What you have to do:
In the entries below, find every line with the string "useNavigate" and copy it.

(Web interface edit records)

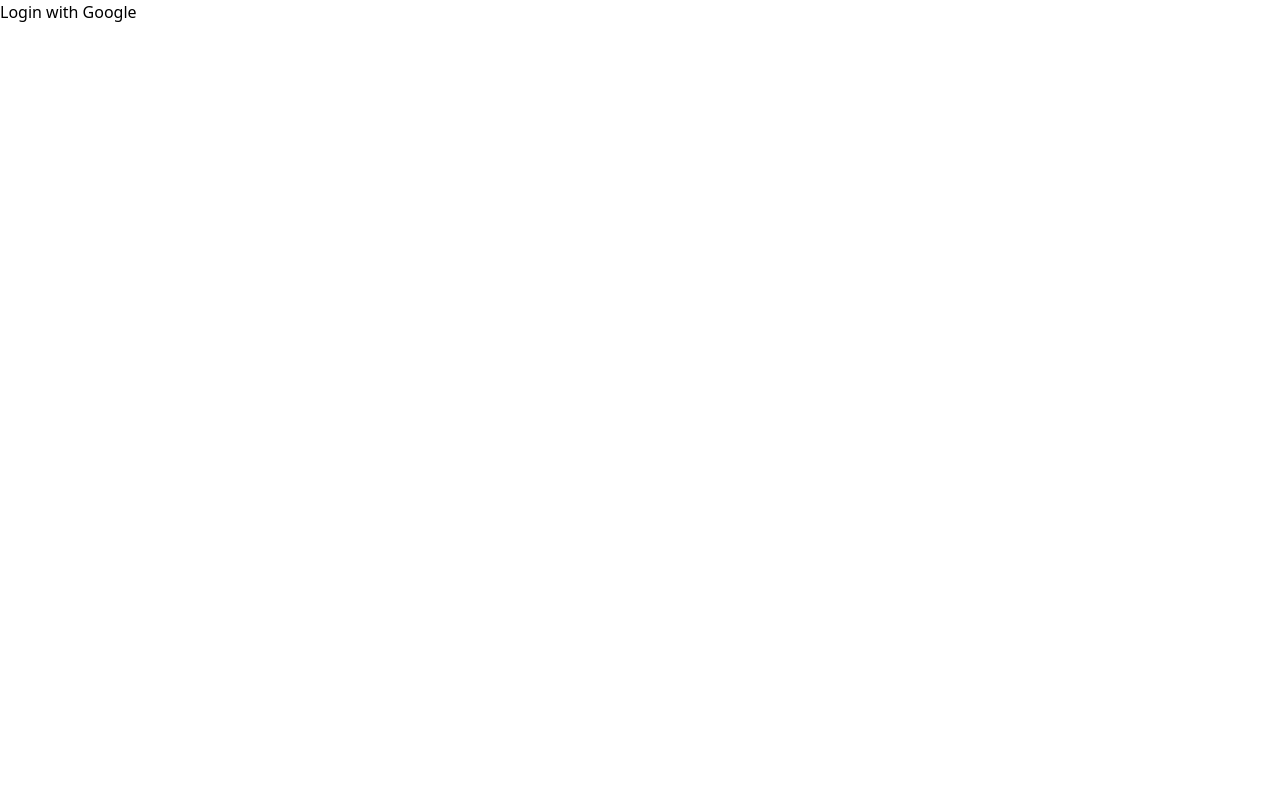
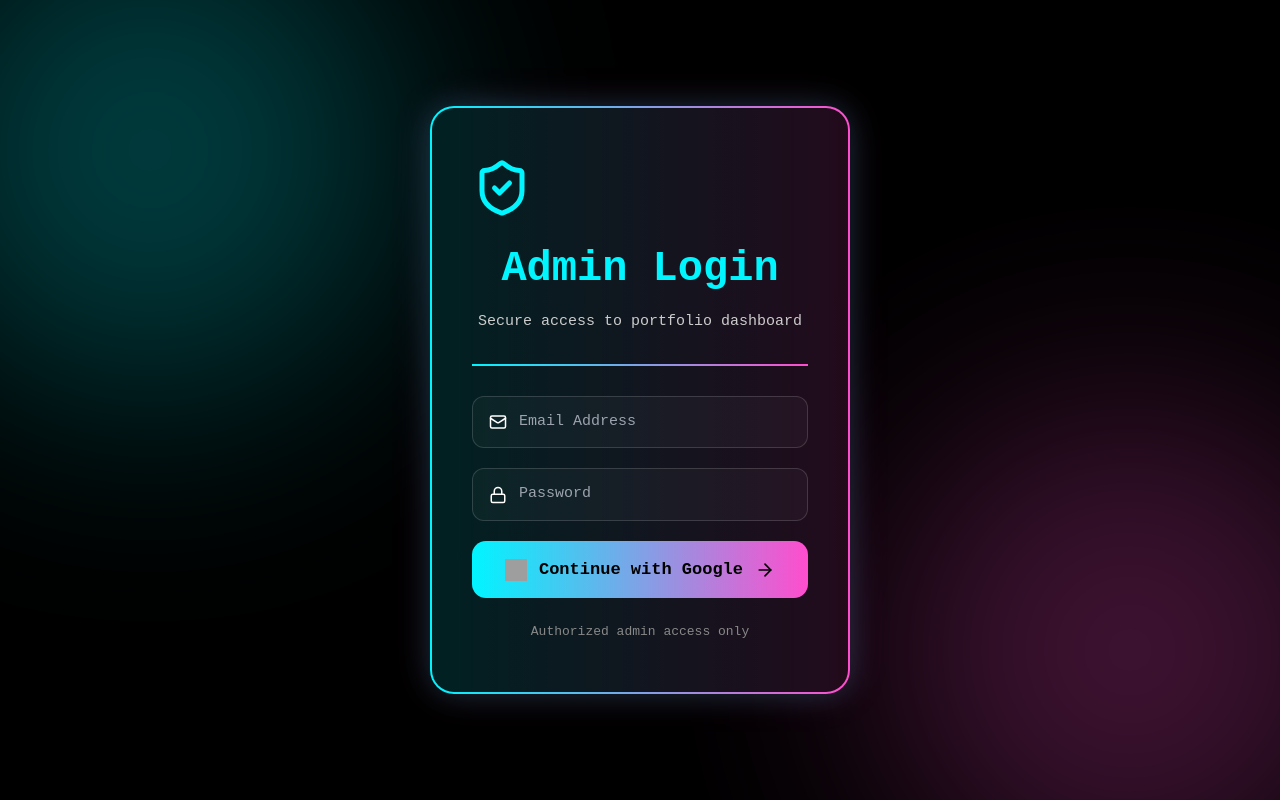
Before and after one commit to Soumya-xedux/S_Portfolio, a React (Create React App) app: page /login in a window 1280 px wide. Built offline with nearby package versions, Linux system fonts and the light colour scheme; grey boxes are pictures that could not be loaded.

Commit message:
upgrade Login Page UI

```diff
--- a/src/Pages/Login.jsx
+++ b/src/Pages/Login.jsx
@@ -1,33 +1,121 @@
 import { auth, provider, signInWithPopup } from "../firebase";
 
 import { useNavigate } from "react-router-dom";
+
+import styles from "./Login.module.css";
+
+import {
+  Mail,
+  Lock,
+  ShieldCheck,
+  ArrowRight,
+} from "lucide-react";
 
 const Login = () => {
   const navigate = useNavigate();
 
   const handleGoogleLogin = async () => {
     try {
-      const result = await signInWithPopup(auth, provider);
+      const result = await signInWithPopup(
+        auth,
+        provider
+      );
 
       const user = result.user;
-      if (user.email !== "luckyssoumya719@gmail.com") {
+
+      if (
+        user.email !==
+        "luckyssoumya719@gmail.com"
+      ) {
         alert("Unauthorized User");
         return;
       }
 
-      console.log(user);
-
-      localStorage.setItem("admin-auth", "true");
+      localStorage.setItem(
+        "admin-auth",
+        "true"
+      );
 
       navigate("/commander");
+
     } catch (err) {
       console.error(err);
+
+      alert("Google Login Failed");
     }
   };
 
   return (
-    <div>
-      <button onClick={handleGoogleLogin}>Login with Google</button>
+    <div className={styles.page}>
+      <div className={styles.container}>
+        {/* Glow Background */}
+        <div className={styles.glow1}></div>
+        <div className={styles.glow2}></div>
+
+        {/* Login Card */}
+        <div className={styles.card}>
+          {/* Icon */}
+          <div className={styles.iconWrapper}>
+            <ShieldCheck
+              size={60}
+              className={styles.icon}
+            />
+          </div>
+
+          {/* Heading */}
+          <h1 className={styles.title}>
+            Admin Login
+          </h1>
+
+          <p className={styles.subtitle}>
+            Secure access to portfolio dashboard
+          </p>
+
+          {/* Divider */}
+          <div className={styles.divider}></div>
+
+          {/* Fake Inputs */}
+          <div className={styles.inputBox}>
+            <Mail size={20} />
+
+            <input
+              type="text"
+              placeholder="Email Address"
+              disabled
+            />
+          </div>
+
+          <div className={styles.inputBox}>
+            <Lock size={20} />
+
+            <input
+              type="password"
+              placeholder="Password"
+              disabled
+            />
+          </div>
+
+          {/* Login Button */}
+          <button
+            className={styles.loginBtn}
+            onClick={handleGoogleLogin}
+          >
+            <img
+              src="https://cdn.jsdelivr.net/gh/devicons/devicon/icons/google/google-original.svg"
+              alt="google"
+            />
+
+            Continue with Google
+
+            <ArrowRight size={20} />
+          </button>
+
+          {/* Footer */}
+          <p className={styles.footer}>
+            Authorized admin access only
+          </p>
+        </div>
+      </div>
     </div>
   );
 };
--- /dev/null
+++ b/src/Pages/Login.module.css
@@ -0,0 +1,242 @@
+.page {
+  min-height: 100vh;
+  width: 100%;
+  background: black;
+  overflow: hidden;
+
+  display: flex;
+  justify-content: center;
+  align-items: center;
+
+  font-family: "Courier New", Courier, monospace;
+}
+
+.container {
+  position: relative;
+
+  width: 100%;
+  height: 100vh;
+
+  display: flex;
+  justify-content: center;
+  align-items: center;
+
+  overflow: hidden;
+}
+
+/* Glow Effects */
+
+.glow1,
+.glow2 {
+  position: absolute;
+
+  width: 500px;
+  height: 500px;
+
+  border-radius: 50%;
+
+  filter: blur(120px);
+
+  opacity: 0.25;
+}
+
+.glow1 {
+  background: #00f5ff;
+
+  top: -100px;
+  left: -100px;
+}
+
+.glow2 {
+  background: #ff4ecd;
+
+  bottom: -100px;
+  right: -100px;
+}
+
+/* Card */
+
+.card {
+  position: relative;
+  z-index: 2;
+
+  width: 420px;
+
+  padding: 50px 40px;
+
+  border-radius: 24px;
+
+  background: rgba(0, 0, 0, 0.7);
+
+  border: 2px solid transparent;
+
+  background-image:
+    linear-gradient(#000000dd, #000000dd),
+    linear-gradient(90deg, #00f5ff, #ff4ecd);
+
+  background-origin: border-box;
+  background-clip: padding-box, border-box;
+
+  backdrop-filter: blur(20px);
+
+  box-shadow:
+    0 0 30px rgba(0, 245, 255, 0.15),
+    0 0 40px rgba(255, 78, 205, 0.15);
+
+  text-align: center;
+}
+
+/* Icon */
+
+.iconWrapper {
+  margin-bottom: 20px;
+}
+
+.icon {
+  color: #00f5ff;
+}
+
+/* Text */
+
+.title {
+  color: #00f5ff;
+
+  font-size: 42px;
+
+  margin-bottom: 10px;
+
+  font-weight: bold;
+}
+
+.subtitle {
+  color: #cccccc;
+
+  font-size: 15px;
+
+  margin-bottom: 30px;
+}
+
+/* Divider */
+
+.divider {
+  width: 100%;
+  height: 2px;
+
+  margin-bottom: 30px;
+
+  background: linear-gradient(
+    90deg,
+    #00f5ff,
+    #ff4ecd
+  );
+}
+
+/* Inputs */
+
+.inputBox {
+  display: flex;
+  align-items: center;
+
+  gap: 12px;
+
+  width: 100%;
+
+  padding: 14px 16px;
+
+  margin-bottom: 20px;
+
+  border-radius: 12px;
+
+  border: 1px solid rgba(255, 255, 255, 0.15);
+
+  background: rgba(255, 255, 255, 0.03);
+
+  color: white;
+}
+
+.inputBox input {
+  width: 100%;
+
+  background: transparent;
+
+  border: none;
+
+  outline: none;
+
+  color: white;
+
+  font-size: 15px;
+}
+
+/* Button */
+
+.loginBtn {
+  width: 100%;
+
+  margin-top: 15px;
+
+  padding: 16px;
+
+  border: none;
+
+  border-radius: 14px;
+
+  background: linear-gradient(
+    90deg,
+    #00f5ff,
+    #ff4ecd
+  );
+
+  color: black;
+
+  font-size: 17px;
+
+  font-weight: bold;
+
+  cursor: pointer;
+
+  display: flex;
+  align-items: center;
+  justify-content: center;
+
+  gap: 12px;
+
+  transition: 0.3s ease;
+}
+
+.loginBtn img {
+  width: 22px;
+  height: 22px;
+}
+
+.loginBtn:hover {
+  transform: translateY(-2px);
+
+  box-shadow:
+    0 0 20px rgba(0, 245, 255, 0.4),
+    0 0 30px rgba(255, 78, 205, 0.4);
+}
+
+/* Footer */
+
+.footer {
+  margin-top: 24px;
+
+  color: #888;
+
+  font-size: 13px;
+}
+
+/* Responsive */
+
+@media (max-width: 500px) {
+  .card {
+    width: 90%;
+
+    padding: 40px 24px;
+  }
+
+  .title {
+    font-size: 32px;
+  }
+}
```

* * *

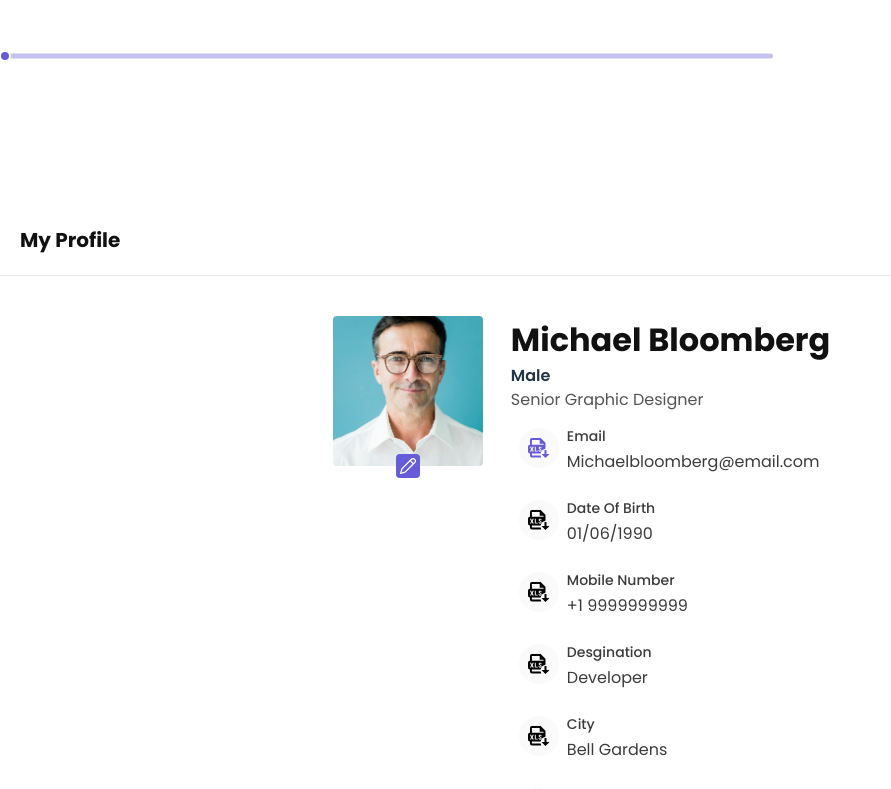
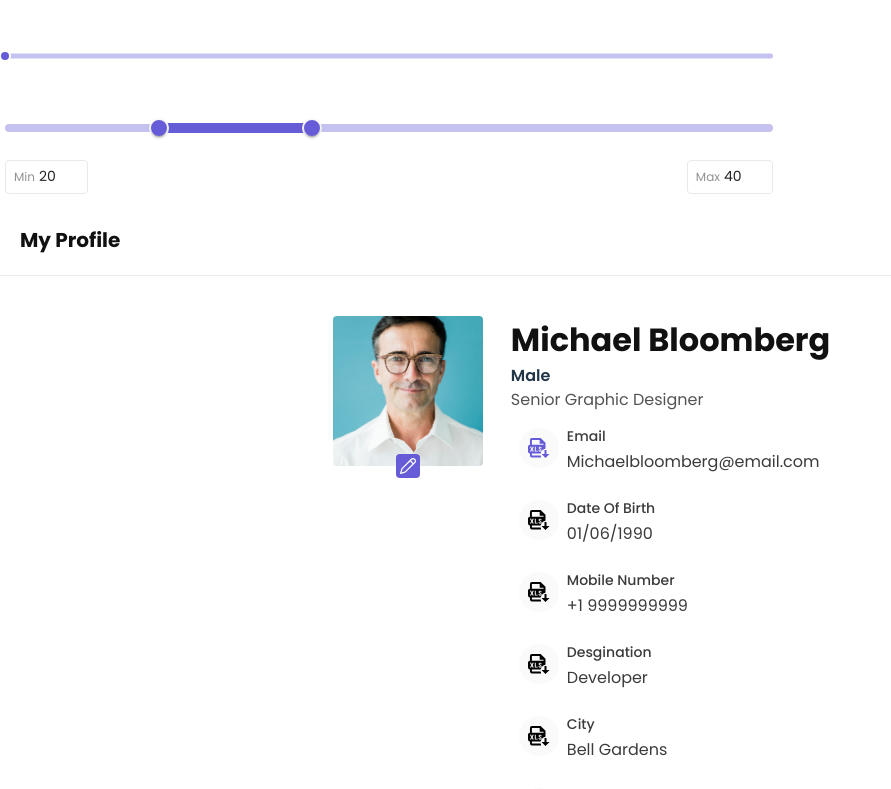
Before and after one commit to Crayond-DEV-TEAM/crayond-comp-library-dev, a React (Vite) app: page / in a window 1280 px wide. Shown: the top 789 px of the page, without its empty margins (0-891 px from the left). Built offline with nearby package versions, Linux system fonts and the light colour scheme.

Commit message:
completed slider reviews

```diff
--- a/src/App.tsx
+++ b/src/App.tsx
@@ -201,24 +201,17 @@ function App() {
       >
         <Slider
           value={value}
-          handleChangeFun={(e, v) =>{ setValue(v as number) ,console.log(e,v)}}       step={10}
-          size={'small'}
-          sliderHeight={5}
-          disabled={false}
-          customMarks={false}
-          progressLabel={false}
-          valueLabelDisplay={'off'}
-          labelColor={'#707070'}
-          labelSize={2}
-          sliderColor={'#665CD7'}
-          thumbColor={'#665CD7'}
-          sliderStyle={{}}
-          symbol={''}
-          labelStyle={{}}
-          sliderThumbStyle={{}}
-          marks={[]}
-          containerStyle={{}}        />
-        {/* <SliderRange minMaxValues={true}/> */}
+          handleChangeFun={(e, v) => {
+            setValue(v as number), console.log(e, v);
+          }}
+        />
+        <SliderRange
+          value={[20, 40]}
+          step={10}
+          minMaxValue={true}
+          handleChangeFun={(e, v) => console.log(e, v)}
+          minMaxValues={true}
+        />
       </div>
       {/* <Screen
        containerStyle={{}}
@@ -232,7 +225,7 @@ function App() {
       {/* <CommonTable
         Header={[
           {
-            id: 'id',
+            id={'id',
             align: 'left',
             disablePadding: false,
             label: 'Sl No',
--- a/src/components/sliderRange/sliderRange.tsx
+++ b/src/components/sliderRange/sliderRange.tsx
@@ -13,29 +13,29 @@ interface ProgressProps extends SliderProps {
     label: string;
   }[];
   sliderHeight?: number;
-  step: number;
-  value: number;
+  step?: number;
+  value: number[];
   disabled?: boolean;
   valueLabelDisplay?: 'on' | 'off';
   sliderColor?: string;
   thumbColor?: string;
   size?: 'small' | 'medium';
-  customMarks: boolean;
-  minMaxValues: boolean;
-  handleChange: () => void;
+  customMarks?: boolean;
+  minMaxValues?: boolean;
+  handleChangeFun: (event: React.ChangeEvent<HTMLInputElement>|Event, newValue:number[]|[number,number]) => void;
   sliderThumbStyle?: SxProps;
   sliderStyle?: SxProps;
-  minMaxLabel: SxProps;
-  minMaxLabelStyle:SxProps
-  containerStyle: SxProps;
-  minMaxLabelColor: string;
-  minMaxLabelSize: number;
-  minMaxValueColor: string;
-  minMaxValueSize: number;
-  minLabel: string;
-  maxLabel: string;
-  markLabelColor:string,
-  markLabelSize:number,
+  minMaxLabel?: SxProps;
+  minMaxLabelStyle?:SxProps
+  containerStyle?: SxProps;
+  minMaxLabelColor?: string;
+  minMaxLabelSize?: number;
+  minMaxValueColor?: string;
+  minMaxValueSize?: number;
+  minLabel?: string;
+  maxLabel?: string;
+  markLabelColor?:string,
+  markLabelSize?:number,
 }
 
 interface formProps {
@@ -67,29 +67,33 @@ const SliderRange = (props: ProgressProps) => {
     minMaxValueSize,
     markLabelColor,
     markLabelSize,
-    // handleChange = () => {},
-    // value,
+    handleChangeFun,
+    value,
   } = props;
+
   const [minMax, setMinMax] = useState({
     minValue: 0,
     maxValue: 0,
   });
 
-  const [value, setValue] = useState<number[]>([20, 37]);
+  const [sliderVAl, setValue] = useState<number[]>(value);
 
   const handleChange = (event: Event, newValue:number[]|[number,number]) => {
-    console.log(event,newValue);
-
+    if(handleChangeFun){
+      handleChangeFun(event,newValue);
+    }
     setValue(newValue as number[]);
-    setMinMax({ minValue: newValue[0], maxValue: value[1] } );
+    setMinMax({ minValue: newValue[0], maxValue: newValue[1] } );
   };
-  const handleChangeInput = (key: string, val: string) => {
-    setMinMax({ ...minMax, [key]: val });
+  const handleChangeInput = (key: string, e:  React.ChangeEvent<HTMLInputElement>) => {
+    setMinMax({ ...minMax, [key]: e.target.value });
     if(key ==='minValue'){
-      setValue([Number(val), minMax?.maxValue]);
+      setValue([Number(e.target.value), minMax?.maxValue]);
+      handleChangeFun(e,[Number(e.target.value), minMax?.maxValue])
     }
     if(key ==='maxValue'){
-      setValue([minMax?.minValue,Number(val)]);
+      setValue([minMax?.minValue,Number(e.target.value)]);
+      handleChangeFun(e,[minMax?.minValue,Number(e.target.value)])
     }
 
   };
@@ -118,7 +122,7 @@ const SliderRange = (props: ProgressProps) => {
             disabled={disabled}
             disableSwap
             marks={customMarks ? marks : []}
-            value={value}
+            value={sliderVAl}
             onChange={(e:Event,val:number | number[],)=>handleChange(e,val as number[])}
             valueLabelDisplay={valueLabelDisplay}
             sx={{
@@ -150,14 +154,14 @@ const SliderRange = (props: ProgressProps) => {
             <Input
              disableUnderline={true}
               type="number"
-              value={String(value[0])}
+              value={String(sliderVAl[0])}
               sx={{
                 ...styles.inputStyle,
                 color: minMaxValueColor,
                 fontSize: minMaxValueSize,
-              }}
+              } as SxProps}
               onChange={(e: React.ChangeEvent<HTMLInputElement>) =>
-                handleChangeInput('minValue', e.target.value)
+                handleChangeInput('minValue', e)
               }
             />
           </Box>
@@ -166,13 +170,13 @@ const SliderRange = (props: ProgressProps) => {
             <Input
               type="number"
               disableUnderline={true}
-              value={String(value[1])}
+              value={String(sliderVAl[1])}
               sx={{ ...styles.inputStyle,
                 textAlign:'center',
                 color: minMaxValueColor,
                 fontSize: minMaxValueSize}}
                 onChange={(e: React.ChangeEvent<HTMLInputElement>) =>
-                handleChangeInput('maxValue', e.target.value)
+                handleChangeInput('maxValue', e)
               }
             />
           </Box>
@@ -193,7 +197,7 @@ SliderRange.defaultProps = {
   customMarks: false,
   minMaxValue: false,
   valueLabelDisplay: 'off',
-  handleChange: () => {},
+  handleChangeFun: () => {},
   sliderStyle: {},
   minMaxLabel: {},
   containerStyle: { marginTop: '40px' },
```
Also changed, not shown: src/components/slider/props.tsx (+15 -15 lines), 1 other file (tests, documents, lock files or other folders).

--

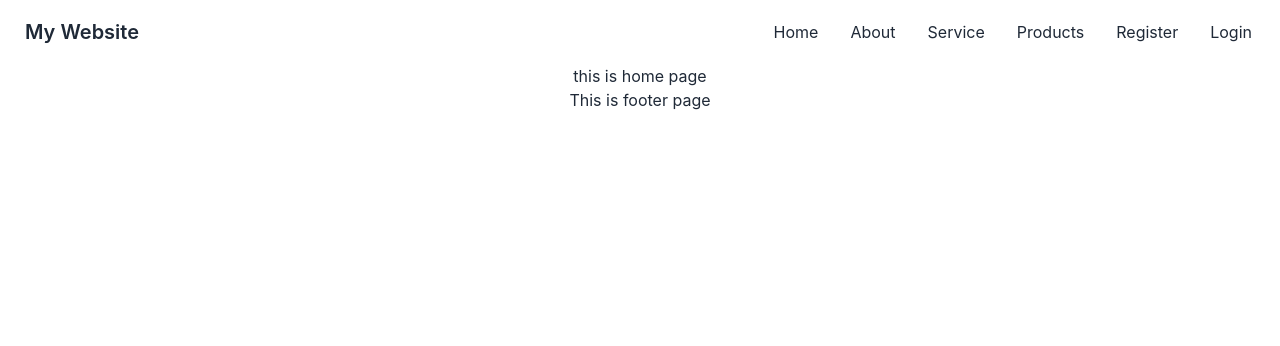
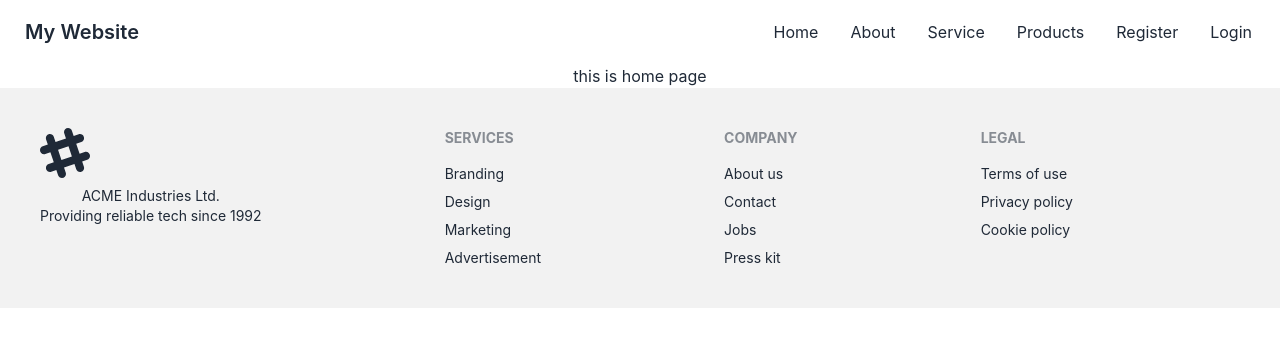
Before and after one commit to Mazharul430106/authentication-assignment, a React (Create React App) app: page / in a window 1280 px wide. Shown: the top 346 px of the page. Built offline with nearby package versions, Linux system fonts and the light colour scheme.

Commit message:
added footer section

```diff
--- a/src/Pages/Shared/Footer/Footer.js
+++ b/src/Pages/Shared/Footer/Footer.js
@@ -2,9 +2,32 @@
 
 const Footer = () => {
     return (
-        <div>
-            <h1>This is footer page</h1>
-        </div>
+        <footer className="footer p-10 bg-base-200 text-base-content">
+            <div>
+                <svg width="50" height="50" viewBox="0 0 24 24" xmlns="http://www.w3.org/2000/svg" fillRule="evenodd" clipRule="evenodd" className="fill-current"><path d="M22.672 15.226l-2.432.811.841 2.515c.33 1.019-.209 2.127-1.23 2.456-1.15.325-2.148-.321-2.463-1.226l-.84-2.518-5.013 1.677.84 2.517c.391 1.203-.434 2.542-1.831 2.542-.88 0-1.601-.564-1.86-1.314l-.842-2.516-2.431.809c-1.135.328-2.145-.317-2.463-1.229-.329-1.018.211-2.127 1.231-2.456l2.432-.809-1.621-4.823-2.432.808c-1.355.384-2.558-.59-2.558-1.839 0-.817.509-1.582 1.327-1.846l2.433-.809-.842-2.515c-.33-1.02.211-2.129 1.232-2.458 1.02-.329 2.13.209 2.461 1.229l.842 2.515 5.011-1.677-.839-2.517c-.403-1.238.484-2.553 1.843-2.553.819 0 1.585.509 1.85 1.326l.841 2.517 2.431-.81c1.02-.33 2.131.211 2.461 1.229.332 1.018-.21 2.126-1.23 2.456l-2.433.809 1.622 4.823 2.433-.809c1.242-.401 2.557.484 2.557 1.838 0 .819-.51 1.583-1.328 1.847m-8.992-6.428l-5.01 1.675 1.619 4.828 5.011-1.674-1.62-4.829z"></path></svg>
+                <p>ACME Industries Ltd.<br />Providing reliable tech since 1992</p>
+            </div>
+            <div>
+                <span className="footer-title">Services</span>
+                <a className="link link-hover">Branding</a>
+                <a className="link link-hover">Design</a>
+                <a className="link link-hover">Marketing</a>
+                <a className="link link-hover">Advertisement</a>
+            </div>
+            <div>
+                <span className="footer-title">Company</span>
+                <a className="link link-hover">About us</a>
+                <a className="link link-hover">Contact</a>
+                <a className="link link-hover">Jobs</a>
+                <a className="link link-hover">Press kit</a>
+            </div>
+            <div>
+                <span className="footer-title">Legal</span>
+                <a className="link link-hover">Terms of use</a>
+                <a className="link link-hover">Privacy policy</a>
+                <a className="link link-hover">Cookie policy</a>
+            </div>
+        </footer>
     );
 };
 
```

Answer section:
 import { useNavigate } from "react-router-dom";
   const navigate = useNavigate();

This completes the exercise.